If you've played or watched tennis you know that the serve is (usually) one
of the harder hit strokes in tennis.
Well, a good serve has more velocity than is required for launching
a tennis ball over most tall trees.
The ball slows down quickly, and on the far side of the tree (towing the
fishing line) it comes down very slowly.
The simplest material for building an Antenna Launcher is Schedule 40
pressure rated PVC.
This material is designed for working pressures in excess of 200 pounds per
square inch, and the pressures we use are up to 60 or 80 psi.
So while the pressures are within design parameters, the manufacturers
of PVC pipe and fittings RECOMMEND AGAINST its use with COMPRESSED AIR.
If PVC containing compressed air is fractured, it may result in high velocity
So avoid breaking it while it is pressurized, and wear safety glasses
when using launchers or any power tool. Low and high temperatures make PVC brittle or
soft so launchers should not be used in extreme temperatures.
Are these Launchers Regulated? Aren't they Illegal??
The Federal BATF (Bureau of Alcohol, Tobacco and Firearms) has ruled that pneumatic

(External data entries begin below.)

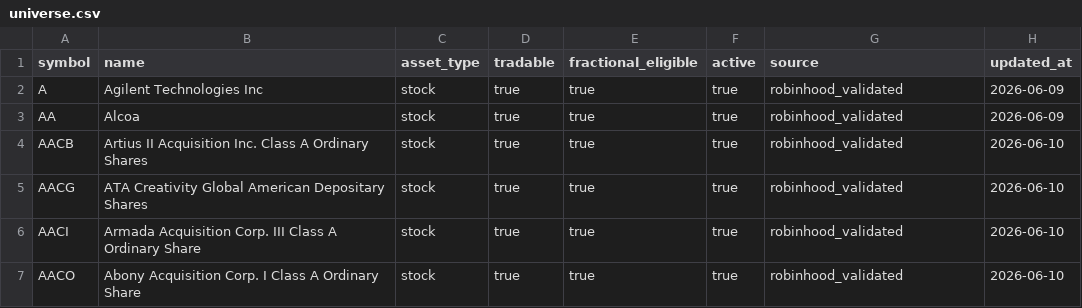
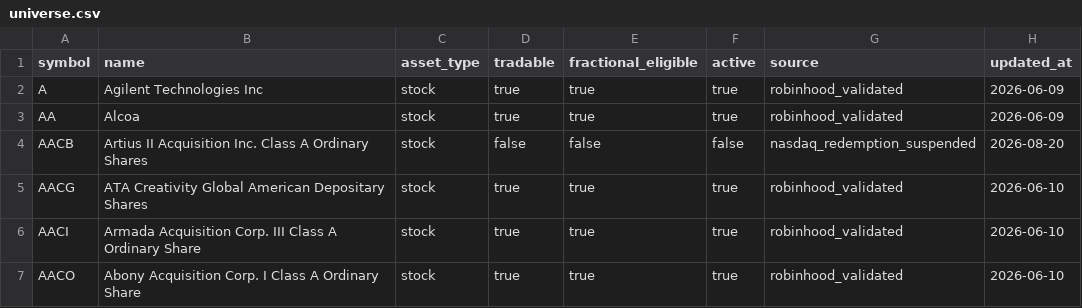
Before and after one commit to thehaitiancoder/robinhood-agentic-strategy, a CSV file: data/universe.csv, drawn as a sheet; only a part is shown.

```diff
--- a/data/universe.csv
+++ b/data/universe.csv
@@ -3,3 +3,3 @@ A,Agilent Technologies Inc,stock,true,true,true,robinhood_validated,2026-06-09
 AA,Alcoa,stock,true,true,true,robinhood_validated,2026-06-09
-AACB,Artius II Acquisition Inc. Class A Ordinary Shares,stock,true,true,true,robinhood_validated,2026-06-10
+AACB,Artius II Acquisition Inc. Class A Ordinary Shares,stock,false,false,false,nasdaq_redemption_suspended,2026-08-20
 AACG,ATA Creativity Global American Depositary Shares,stock,true,true,true,robinhood_validated,2026-06-10
```
Also changed, not shown: data/symbol-policy.csv.
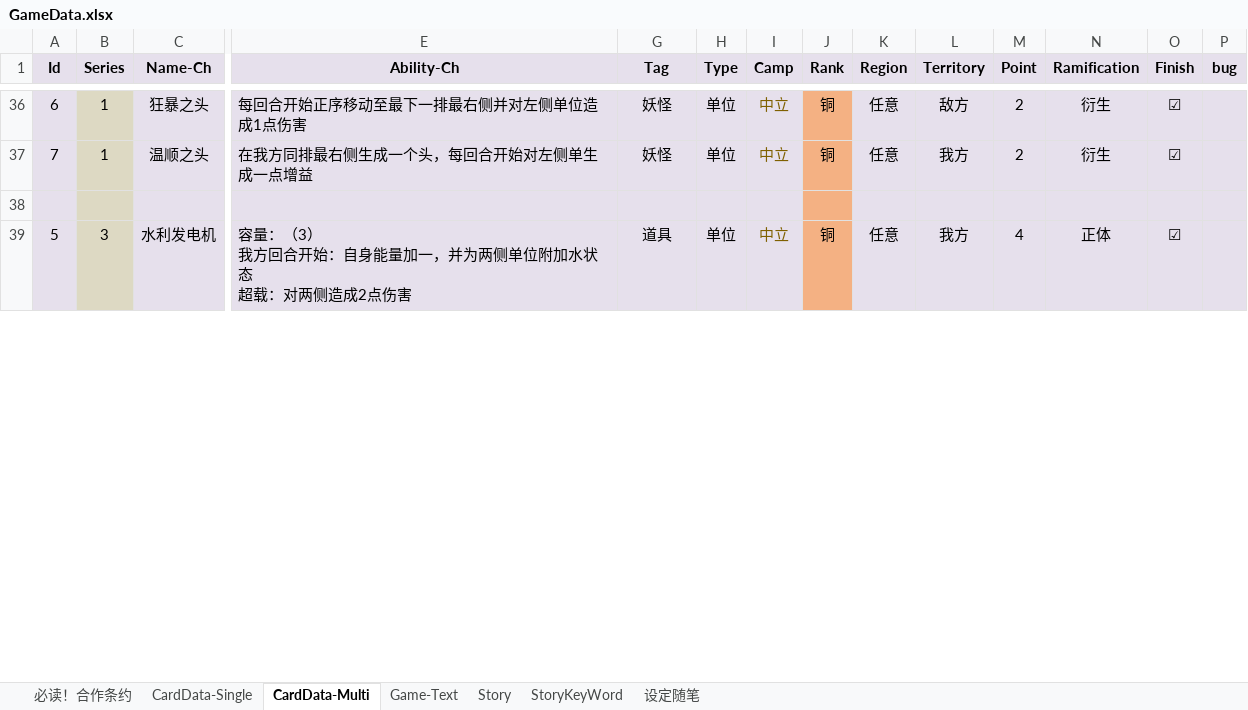
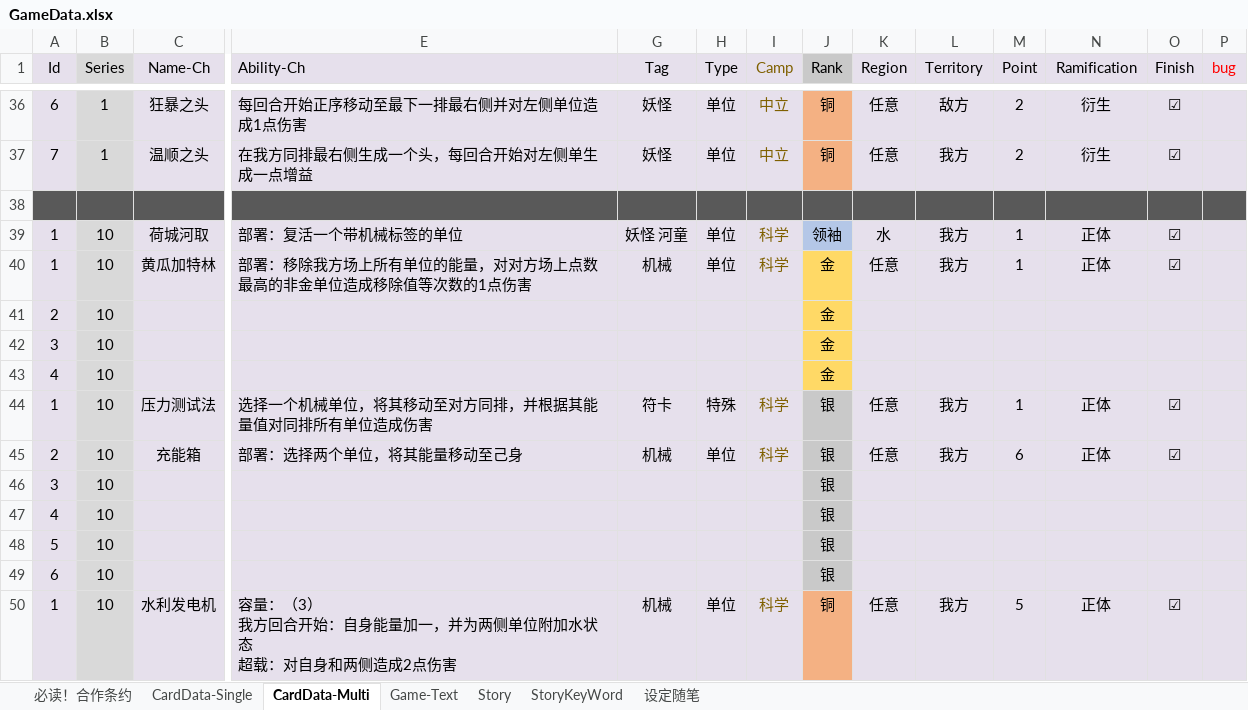
Before and after one commit to NAJA5152/TouhouMachineLearning2022, an Excel workbook: Assets/Resources/GameData/GameData.xlsx, sheet CardData-Multi, drawn as a sheet; only a part is shown, gaps mark what is left out; values as stored, in another font and other column widths than the file's, no borders; conditional formats not drawn; addresses are those after the commit; rows hold the shown columns only; the diff covers the shown part only; the diff names each change by its address in the sheet, - before the commit and + after, or states it on an @@ line.

```diff
--- a/Assets/Resources/GameData/GameData.xlsx (sheet CardData-Multi)
+++ b/Assets/Resources/GameData/GameData.xlsx (sheet CardData-Multi)
-A1:E1 bold: on
+A1:E1 bold: off
-E1 alignment: center
+E1 alignment: left
-G1:P1 bold: on
+G1:P1 bold: off
-I1 text colour: black
+I1 text colour: #7F6000
-J1 fill: #E6E0EC
+J1 fill: #C9C9C9
-P1 text colour: black
+P1 text colour: #FF0000
-A38 fill: #E6E0EC
+A38 fill: #595959
-B38 fill: #DDD9C3
+B38 fill: #595959
-C38:E38 fill: #E6E0EC
+C38:E38 fill: #595959
-G38:I38 fill: #E6E0EC
+G38:I38 fill: #595959
-J38 fill: #F4B183
+J38 fill: #595959
-K38:P38 fill: #E6E0EC
+K38:P38 fill: #595959
+row 39: 1 | 10 | 荷城河取 | 部署：复活一个带机械标签的单位 | 妖怪 河童 | 单位 | 科学 | 领袖 | 水 | 我方 | 1 | 正体 | ☑
+row 40: 1 | 10 | 黄瓜加特林 | 部署：移除我方场上所有单位的能量，对对方场上点数最高的非金单位造成移除值等次数的1点伤害 | 机械 | 单位 | 科学 | 金 | 任意 | 我方 | 1 | 正体 | ☑
+row 41: 2 | 10 |  |  |  |  |  | 金
+row 42: 3 | 10 |  |  |  |  |  | 金
+row 43: 4 | 10 |  |  |  |  |  | 金
+row 44: 1 | 10 | 压力测试法 | 选择一个机械单位，将其移动至对方同排，并根据其能量值对同排所有单位造成伤害 | 符卡 | 特殊 | 科学 | 银 | 任意 | 我方 | 1 | 正体 | ☑
+row 45: 2 | 10 | 充能箱 | 部署：选择两个单位，将其能量移动至己身 | 机械 | 单位 | 科学 | 银 | 任意 | 我方 | 6 | 正体 | ☑
+row 46: 3 | 10 |  |  |  |  |  | 银
+row 47: 4 | 10 |  |  |  |  |  | 银
+row 48: 5 | 10 |  |  |  |  |  | 银
+row 49: 6 | 10 |  |  |  |  |  | 银
-A50 (Id): 5
+A50 (Id): 1
-B50 (Series): 3
+B50 (Series): 10
-E50 (Ability-Ch): …超载：对两侧造成…
+E50 (Ability-Ch): …超载：对自身和两侧造成…
-G50 (Tag): 道具
+G50 (Tag): 机械
-I50 (Camp): 中立
+I50 (Camp): 科学
-M50 (Point): 4
+M50 (Point): 5
```
Also changed, not shown: 10 removed rows, 65 edited cells and cell formats elsewhere in this sheet, sheet 必读！合作条约, hidden cells, 2 other files.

launchers are NOT firearms.
Some Municipalities have regulations that may affect the use or ownership of
Launchers. Such rules are not common, and the ones that do exist usually focus on
combustion type launchers rather than pneumatics.

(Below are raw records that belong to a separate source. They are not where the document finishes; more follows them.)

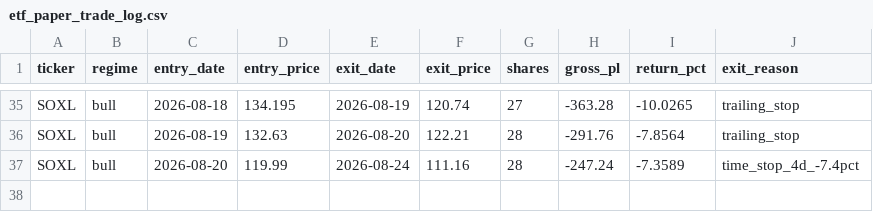
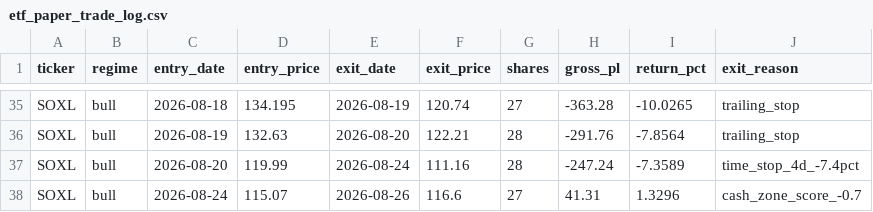
Before and after one commit to mrpink970/4-etf-trading-plan, a CSV file: etf_paper_trade_log.csv, drawn as a sheet; only a part is shown, gaps mark what is left out; the diff names each change by its address in the sheet, - before the commit and + after, or states it on an @@ line.

```diff
--- a/etf_paper_trade_log.csv
+++ b/etf_paper_trade_log.csv
+row 38: SOXL | bull | 2026-08-24 | 115.07 | 2026-08-26 | 116.6 | 27 | 41.31 | 1.3296 | cash_zone_score_-0.7
```
Also changed, not shown: 1 other file.
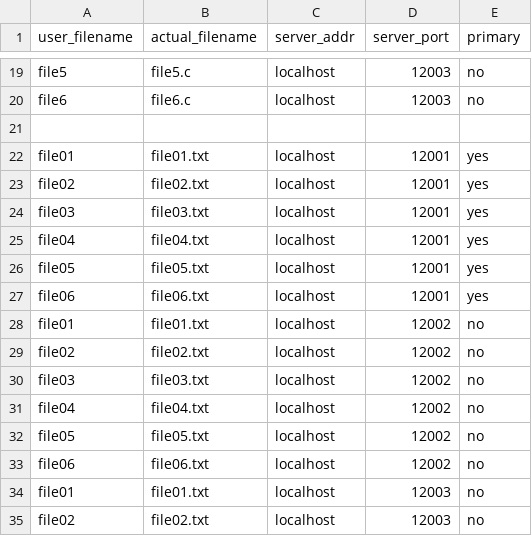
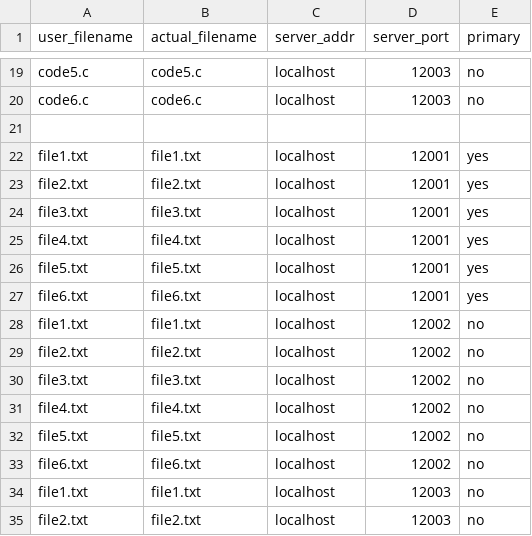
Before and after one commit to JingyiMeng6/CS5600_project, a CSV file: service/file_mappings.csv, drawn as a sheet; only a part is shown, gaps mark what is left out; the diff covers the shown part only; the diff names each change by its address in the sheet, - before the commit and + after, or states it on an @@ line.

```diff
--- a/service/file_mappings.csv
+++ b/service/file_mappings.csv
-A19 (user_filename): file5
+A19 (user_filename): code5.c
-B19 (actual_filename): file5.c
+B19 (actual_filename): code5.c
-A20 (user_filename): file6
+A20 (user_filename): code6.c
-B20 (actual_filename): file6.c
+B20 (actual_filename): code6.c
-A22 (user_filename): file01
+A22 (user_filename): file1.txt
-B22 (actual_filename): file01.txt
+B22 (actual_filename): file1.txt
-A23 (user_filename): file02
+A23 (user_filename): file2.txt
-B23 (actual_filename): file02.txt
+B23 (actual_filename): file2.txt
-A24 (user_filename): file03
+A24 (user_filename): file3.txt
-B24 (actual_filename): file03.txt
+B24 (actual_filename): file3.txt
-A25 (user_filename): file04
+A25 (user_filename): file4.txt
-B25 (actual_filename): file04.txt
+B25 (actual_filename): file4.txt
-A26 (user_filename): file05
+A26 (user_filename): file5.txt
-B26 (actual_filename): file05.txt
+B26 (actual_filename): file5.txt
-A27 (user_filename): file06
+A27 (user_filename): file6.txt
-B27 (actual_filename): file06.txt
+B27 (actual_filename): file6.txt
-A28 (user_filename): file01
+A28 (user_filename): file1.txt
-B28 (actual_filename): file01.txt
+B28 (actual_filename): file1.txt
-A29 (user_filename): file02
+A29 (user_filename): file2.txt
-B29 (actual_filename): file02.txt
+B29 (actual_filename): file2.txt
-A30 (user_filename): file03
+A30 (user_filename): file3.txt
-B30 (actual_filename): file03.txt
+B30 (actual_filename): file3.txt
-A31 (user_filename): file04
+A31 (user_filename): file4.txt
-B31 (actual_filename): file04.txt
+B31 (actual_filename): file4.txt
-A32 (user_filename): file05
+A32 (user_filename): file5.txt
-B32 (actual_filename): file05.txt
+B32 (actual_filename): file5.txt
-A33 (user_filename): file06
+A33 (user_filename): file6.txt
-B33 (actual_filename): file06.txt
+B33 (actual_filename): file6.txt
-A34 (user_filename): file01
+A34 (user_filename): file1.txt
-B34 (actual_filename): file01.txt
+B34 (actual_filename): file1.txt
-A35 (user_filename): file02
+A35 (user_filename): file2.txt
-B35 (actual_filename): file02.txt
+B35 (actual_filename): file2.txt
```
Also changed, not shown: 40 edited cells elsewhere in this file.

Check with the local authorities to be sure.
Note that slingshots and bows are generally illegal to use in residential areas,
parks, campgrounds, etc.
How much does a Pneumatic Antenna Launcher cost?
The materials for a launcher cost between anywhere from about $60 on up, plus a
fishing reel, some line and a few tennis balls. If you have leftover parts
from a lawn sprinkler project it may be much less... Launcher Kits
are available for under $100, see the Online Order Page.
How hard is it to build a Launcher?
It depends on the model, and it ranges from fairly simple to quite complex.
If you can cut and glue PVC and thread pipe fittings together you can
build the simple models.
Some require drilling and tapping a hole or two in the plastic,
some need a little soldering.
Kits are available for some models, so the hard parts are already done.
The time required varies from a few hours on up.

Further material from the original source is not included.